The Air Travel Answer Lady is here to help. Just send your queries to "Dear Airy," and she will favor you with a reply. Dear Airy:
I am taking a flight from Washington to Atlanta. We've been sitting on the runway for four hours. How do I know if I will have enough air to breathe until we take off? -- Patty Faye Dimetres Dear Patty:
Four hours is not too long a time to wait on the runway these days. What I always do for my own safety is carry a canary in my pocket. When the canary keels over dead I know it's time to slide down the emergency chute. Dear Airy:
I was told I could fly to San Francisco for $99. But when I arrived at the airport I was informed that particular fare was only good on Columbus Day. I asked them if they had any other bargains, and they told me they had a red-eye special to El Paso with intermediate stops in Charlotte, N.C., and Billings, Mont., for $355. Is someone giving me the business? -- Jane Cohen Dear Jane:
Your airline is only charging you what the market will bear. Thanks to deregulation its fares must compete with the other carriers on the same route. This is how the fare-war works: The various airlines announce bargain tickets for the same destination, which are sold out just as you get to the counter.

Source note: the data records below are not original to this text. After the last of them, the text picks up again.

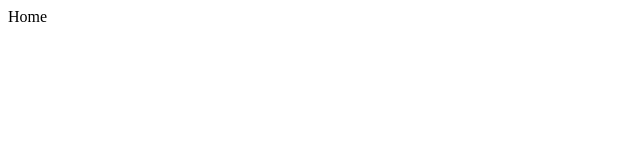
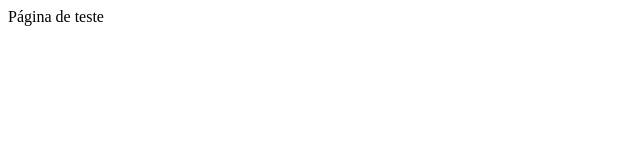
Before and after one commit to RobAndEdu/ideia, a Next.js app: page / in a window 1280 px wide. Shown: the top 160 px of the page, without its empty margins (0-640 px from the left). Built offline with nearby package versions, Linux system fonts and the light colour scheme.

Commit message:
Iniciando o trabalho v0.2

```diff
--- a/pages/index.js
+++ b/pages/index.js
@@ -1,6 +1,6 @@
 function Home(){
   return <div>
-    Home
+    Página de teste
   </div>
 }
 export default Home;
```
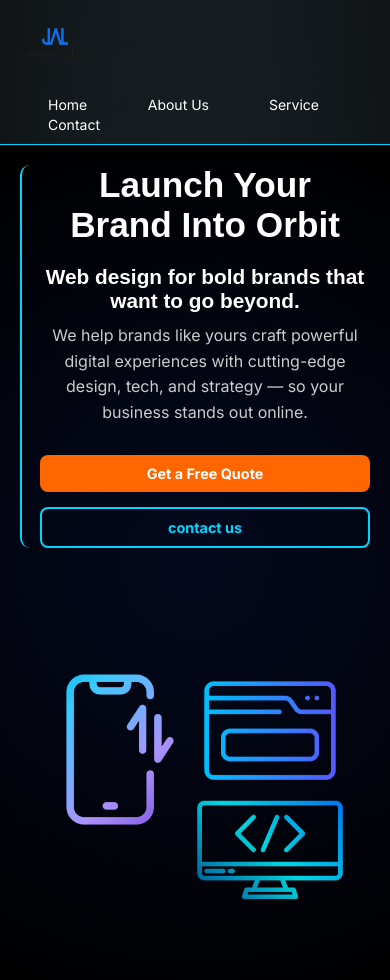
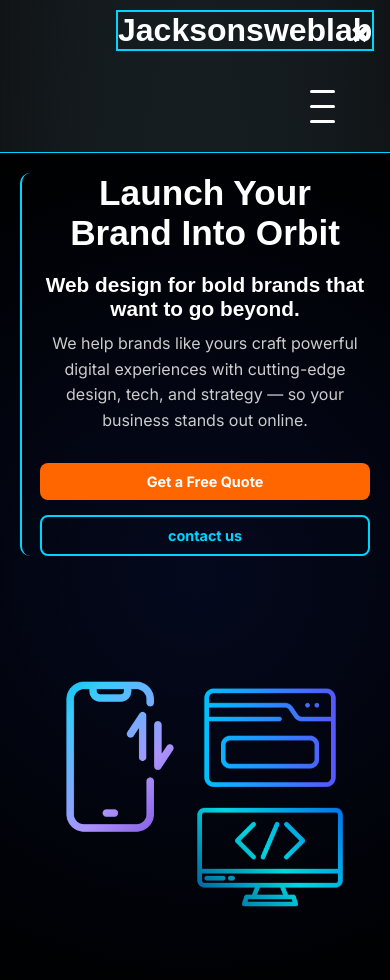
Before and after one commit to BrianJacksons2811/jacksonsweblab, a plain HTML site: page index.html in a window 390 px wide. Shown: the top 980 px of the page. Drawn offline with Linux system fonts and the light colour scheme.

Commit message:
second commit

```diff
--- a/index.html
+++ b/index.html
@@ -10,13 +10,21 @@
   <body>
     <div class="nav">
       <div class="logo">
-        <img src="./Images/ChatGPT_Image_Jun_7__2025__04_53_15_PM-removebg-preview.png" alt="Jacksonsweblab-logo" width="20%">
+       <h1>Jacksonsweblab</h1>
       </div>
-      <div class="hamburger" onclick="toggleMenu()">
-        <div></div>
-        <div></div>
-        <div></div>
+         <div class="hamburger" id="hamburger">
+          <span></span>
+          <span></span>
+          <span></span>
+      </div>
+
+     <div class="mobile-menu" id="mobileMenu">
+         <a href="index.html">Home</a>
+         <a href="About.html">About Us</a>
+         <a href="Services.html">Service</a>
+         <a href="Contact.html">Contact</a>
      </div>
+     <a href="#" class="close-menu" onclick="closeMenu()">✖</a>
 
       <div class="nav-menu">
            <list>
--- a/index.js
+++ b/index.js
@@ -13,6 +13,20 @@ function toggleMenu() {
     const navMenu = document.querySelector('.nav-menu');
     navMenu.classList.toggle('show');
   }
+
+  const hamburger = document.getElementById("hamburger");
+const mobileMenu = document.getElementById("mobileMenu");
+const closeMenuBtn = document.getElementById("closeMenu");
+
+hamburger.addEventListener("click", () => {
+  mobileMenu.classList.add("open");
+});
+
+closeMenuBtn.addEventListener("click", (e) => {
+  e.preventDefault();
+  mobileMenu.classList.remove("open");
+});
+
 
 // Back to Top button functionality
 const backToTop = document.createElement('button');
--- a/styles.css
+++ b/styles.css
@@ -24,8 +24,9 @@
     justify-content: space-between;
   }
 
-  .nav .logo img{
+  .nav .logo h1{
     margin-left: 96px;
+    border: 2px solid #00d4ff
   }
 
   .nav-menu a{
@@ -35,6 +36,67 @@
     padding: 10px 10px;
 
   }
+
+  /* Hamburger icon */
+.hamburger {
+  display: none;
+  flex-direction: column;
+  cursor: pointer;
+  padding: 15px;
+  z-index: 1001;
+}
+
+.hamburger span {
+  height: 3px;
+  width: 25px;
+  background: #fff;
+  margin: 4px 0;
+  border-radius: 2px;
+}
+
+/* Mobile menu */
+.mobile-menu {
+  position: fixed;
+  top: 0;
+  right: 0;
+  transform: translateX(100%);
+  width: 250px;
+  height: 100vh;
+  background: rgba(0, 0, 0, 0.6);
+  backdrop-filter: blur(12px);
+  display: flex;
+  flex-direction: column;
+  padding-top: 60px;
+  padding-left: 30px;
+  transition: transform 0.4s ease;
+  z-index: 1000;
+}
+
+.mobile-menu.open {
+  transform: translateX(0);
+}
+
+.mobile-menu a {
+  color: #ffffff;
+  text-decoration: none;
+  font-size: 1.2rem;
+  margin: 15px 0;
+}
+
+.mobile-menu.open {
+  right: 0;
+}
+.close-menu {
+  position: absolute;
+  top: 20px;
+  right: 20px;
+  font-size: 24px;
+  color: #fff;
+  text-decoration: none;
+  cursor: pointer;
+  z-index: 1000;
+}
+
   /*hero section*/
 
   .hero {
@@ -704,6 +766,55 @@ footer {
   margin-bottom: -70px;
 }
 /*media quries*/
+
+/* Hamburger hidden by default (desktop) */
+.hamburger, .close-menu {
+  display: none;
+  cursor: pointer;
+}
+
+
+
+
+
+/* /*
+
+/*hamburger */
+@media (max-width: 768px) {
+  .hamburger {
+    display: flex;
+    flex-direction: column;
+    gap: 4px;
+    margin-right: 20px;
+  }
+
+  .hamburger span {
+    width: 25px;
+    height: 3px;
+    background: #fff;
+  }
+
+  .mobile-menu {
+    transform: translateX(100%);
+    transition: transform 0.3s ease;
+  }
+
+  .mobile-menu.open {
+    transform: translateX(0);
+  }
+
+  .close-menu {
+    display: block;
+    position: absolute;
+    top: 20px;
+    right: 20px;
+    font-size: 24px;
+    color: #fff;
+    text-decoration: none;
+  }
+}
+
+
 @media (max-width: 1024px) {
   .nav {
     flex-direction: column;
@@ -731,6 +842,21 @@ footer {
   .features-image {
     margin: 0 auto 30px;
     padding: 0;
+  }
+}
+
+@media (max-width: 768px) {
+  .nav-menu {
+    display: none;
+  }
+
+  .hamburger {
+    display: flex;
+    margin-left: auto;
+  }
+
+  .close-menu {
+    display: block;
   }
 }
 
```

You then have the choice of paying the regular fare or canceling the flight, which carries a penalty of five years in prison. Dear Airy:
Are there any regulations spelling out the width of seats and leg room on American carriers? -- Philip and Myrna Aiello Dear Philip and Myrna:
There are strict rules concerning the transport of pets and domestic animals in flight, but they do not apply to humans. For example, pets are not required to eat airline food, but human passengers are. The reason for this is the FAA knows every pet is dear to someone. But the government still considers human beings to be excess baggage. Dear Airy:
When the flight I'm on has a near miss in the air, do the people on my plane wave to the passengers on the other plane, or should they wave to us? -- Kay Roberts Dear Kay:
In a near-miss situation either side may wave first, but only the pilots can make rude gestures with their fingers. Dear Airy:
Why do you see so many little kids flying on planes these days? -- Kathy Bye Dear Kathy:
More children are flying now than ever before because it's cheaper for a mother to travel with her kids than put them into a day-care center.
Most of the mothers you see on planes have no particular destination in mind and are just killing time until their husbands can take them to Burger Chef for dinner. Dear Airy:
Do airborne pilots get extra pay for telling you what cities you are flying over? -- John R. Proffitt Dear John:
No, they are all volunteers who delight in giving a tour of the earth at 40,000 feet. These pilots believe a passenger will lose his sense of awe if he doesn't know he has just flown over Topeka, Kan.